The funding, sponsored by City Councilman Erik Dilan and approved last month in the council’s annual capital budget allocations, gives the union $2 million to develop a plan for moving its charter school out of the two East New York buildings it shares and into space of its own.
The announcement comes as charter schools and their critics are locked in fierce debate over how the city funds and allocates space to charter schools. That dispute is central to a lawsuit, filed in May by the UFT and NAACP, that seeks to stop 16 charter schools from opening, moving, or expanding.
The lawsuit alleges that some charter schools receive disproportionate public resources, and some of its backers say the City Council earmark is another example.
Teacher activist Norm Scott called the funding “a double outrage, maybe a triple outrage.”
“The union makes the same deal the charters are making, taking $2 million of public money, while the public schools are starving? I don’t care if it were $1, it’s the symbol,” he said. “Let them raise funds like all the other charter schools.”
State Sen. Bill Perkins said he would have preferred to see money going to traditional public schools in need.
“I would give them, especially my colleague Bob Jackson, the benefit of the doubt that there’s no conflict in that regard, but it makes one want to look into it and find out where we’re going with this,” he said. Robert Jackson is the chair of the council’s education committee and a plaintiff in the lawsuit, as are Perkins and Dilan.
Charter school advocates are also unhappy that the union’s charter school is getting help while other charter schools are struggling to hold onto space in public school buildings.
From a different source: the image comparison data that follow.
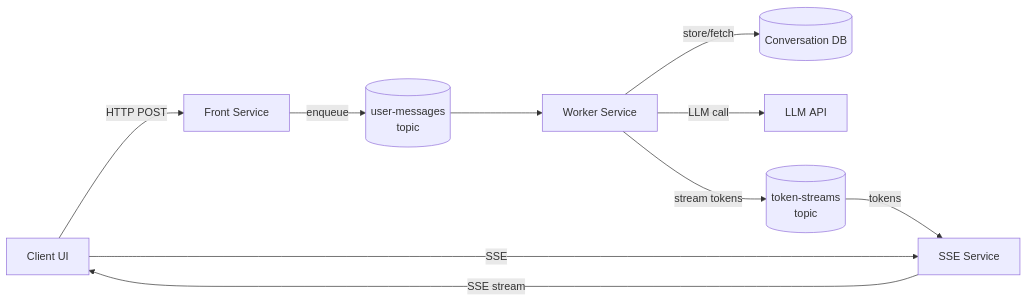
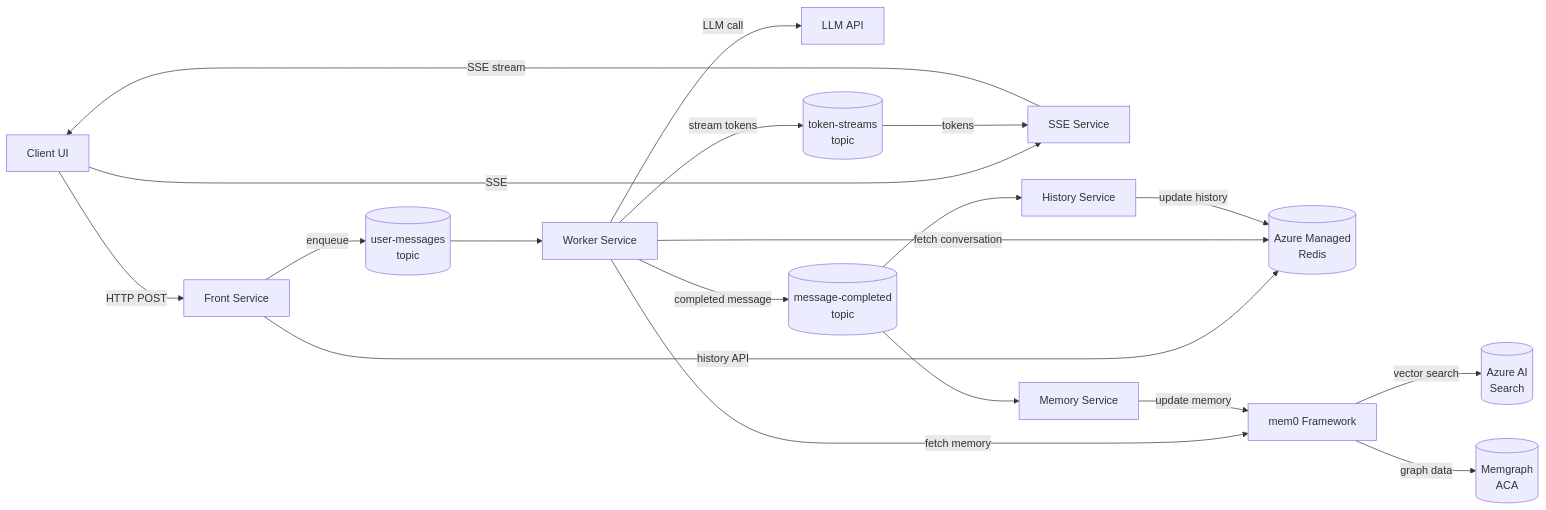
Before and after one commit to tkubica12/azure-workshops: the first of 2 diagrams in d-ai-app-patterns/scalable_chat/README.md, drawn with Mermaid. The commit also changed other lines of this file and 2 other files, not shown here.

````diff
--- a/d-ai-app-patterns/scalable_chat/README.md
+++ b/d-ai-app-patterns/scalable_chat/README.md
@@ -18,12 +24,21 @@
 ```mermaid
 flowchart LR
     Client[Client UI] -->|HTTP POST| Front[Front Service]
     Client -->|SSE| SSE[SSE Service]
     Front -->|enqueue| UserMsgTopic[(user-messages<br/>topic)]
+    Front -->|history API| Redis[(Azure Managed<br/>Redis)]
     UserMsgTopic --> Worker[Worker Service]
-    Worker -->|store/fetch| DB[(Conversation&nbsp;DB)]
+    Worker -->|fetch conversation| Redis
+    Worker -->|fetch memory| Mem0[mem0 Framework]
     Worker -->|LLM call| LLM[LLM&nbsp;API]
     Worker -->|stream tokens| TokenTopic[(token-streams<br/>topic)]
+    Worker -->|completed message| CompletedTopic[(message-completed<br/>topic)]
     TokenTopic -->|tokens| SSE
+    CompletedTopic --> HistoryService[History Service]
+    CompletedTopic --> MemoryService[Memory Service]
+    HistoryService -->|update history| Redis
+    MemoryService -->|update memory| Mem0
+    Mem0 -->|vector search| AISearch[(Azure AI<br/>Search)]
+    Mem0 -->|graph data| Memgraph[(Memgraph<br/>ACA)]
     SSE -->|SSE stream| Client
 ```
````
“The fact that even the UFT needs millions of scarce taxpayers dollars to move its charter school into a private building underscores why charters continue to need access to public space,” said James Merriman, CEO of the New York City Charter School Center.
Of the 660 education projects funded by the City Council’s capital budget, only six payouts were over $1 million. They went to James Madison High School ($2 million), Susan Wagner High School ($1.95 million for a baseball field), PS 101 ($1.6 million), PS 65 ($1.5 million), High School for Service and Learning ($1.33 million for auditorium renovations) and Brooklyn Technical High School ($1.25 million for an auditorium).
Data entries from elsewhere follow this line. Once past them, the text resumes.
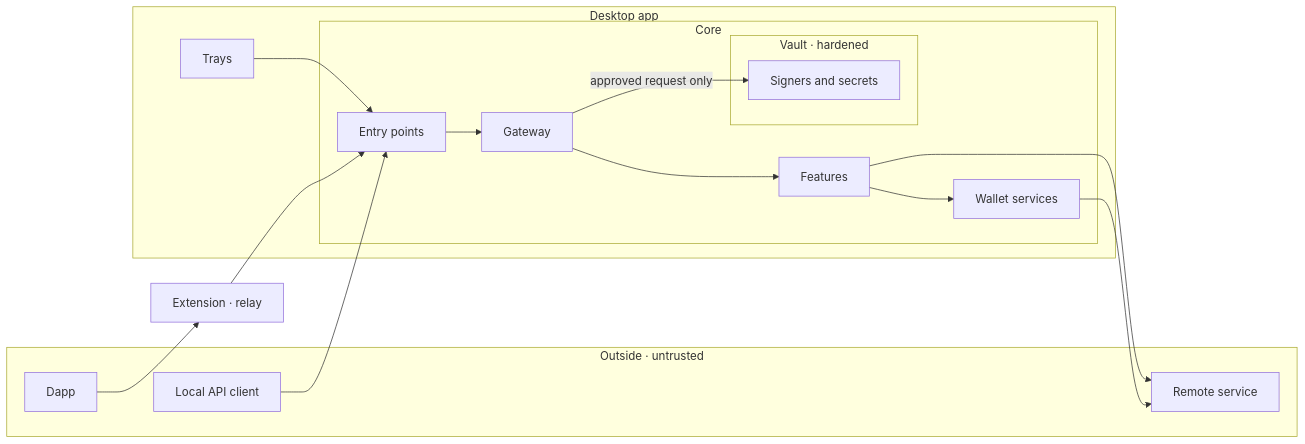
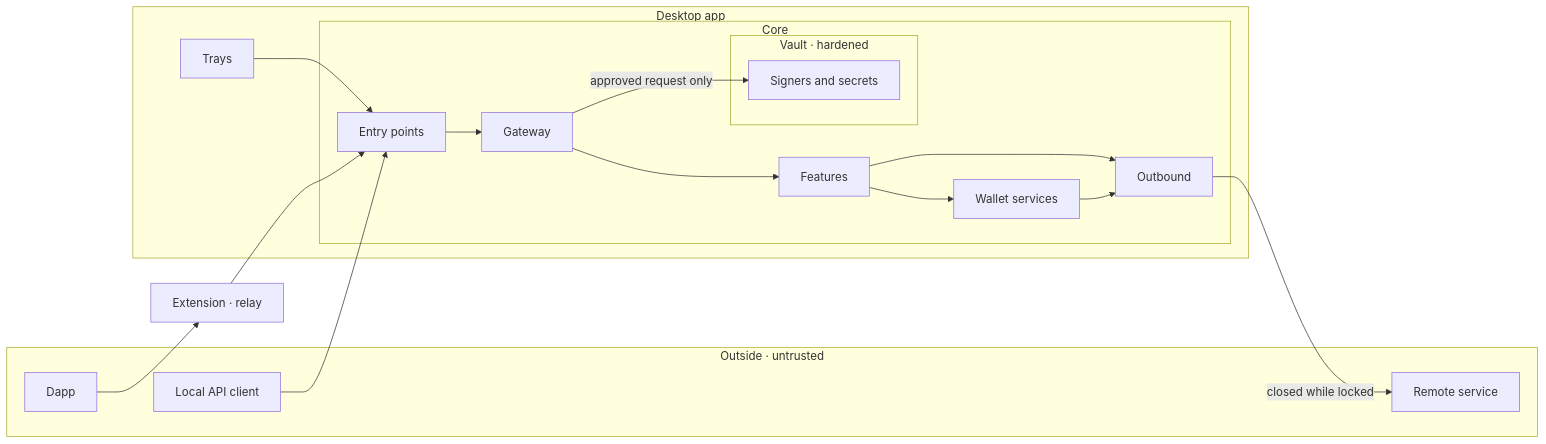
One commit to WardenJakx/newframe changed the first of 2 diagrams in docs/architecture.md. Above: the diagram before and after it, drawn with Mermaid. The commit also changed other lines of this file and 37 other files, not shown here.

First line of the commit message:
Route all remote traffic through one outbound that follows the lock

````diff
--- a/docs/architecture.md
+++ b/docs/architecture.md
@@ -28,26 +28,28 @@
 ```mermaid
 flowchart LR
   subgraph outside[Outside · untrusted]
     dapp[Dapp]
     client[Local API client]
     remote[Remote service]
   end
   ext[Extension · relay]
   subgraph app[Desktop app]
     trays[Trays]
     subgraph core[Core]
       entry[Entry points] --> gateway[Gateway]
       gateway --> features[Features]
       features --> services[Wallet services]
       subgraph vault[Vault · hardened]
         signers[Signers and secrets]
       end
       gateway -->|approved request only| signers
+      outbound[Outbound]
     end
   end
   dapp --> ext --> entry
   client --> entry
   trays --> entry
-  services --> remote
-  features --> remote
+  services --> outbound
+  features --> outbound
+  outbound -->|closed while locked| remote
 ```
````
Though the council’s budget document says the money is for “community charter school construction,” the $2 million for the UFT charter school was classified as economic development spending, not education spending.
The city’s own capital budget for schools allocates $210 million for charter school construction. So far, that money is slated to help construct space for five charter schools.
Councilwoman Letitia James said she didn’t think that the council’s allocation to a charter school was “odd at all.” Anything that eliminates the problem of co-location is worth the expense, said James, who is also a plaintiff in the UFT-NAACP lawsuit.
UFT spokesman Peter Kadushin said the money will be used for planning the potential space, which will include a community center and health clinic. Providing those wraparound services would be consistent with the union’s previous pushes for community schools.
Longtime UFT member Peter Goodman said that $2 million was just a “pittance” for the tens of millions that a full facility could cost, though it could pay for planning and perhaps some of an abandoned site in East New York.
“The only way you can get that is probably through the federal government, some federal program where they’re really providing money,” he said.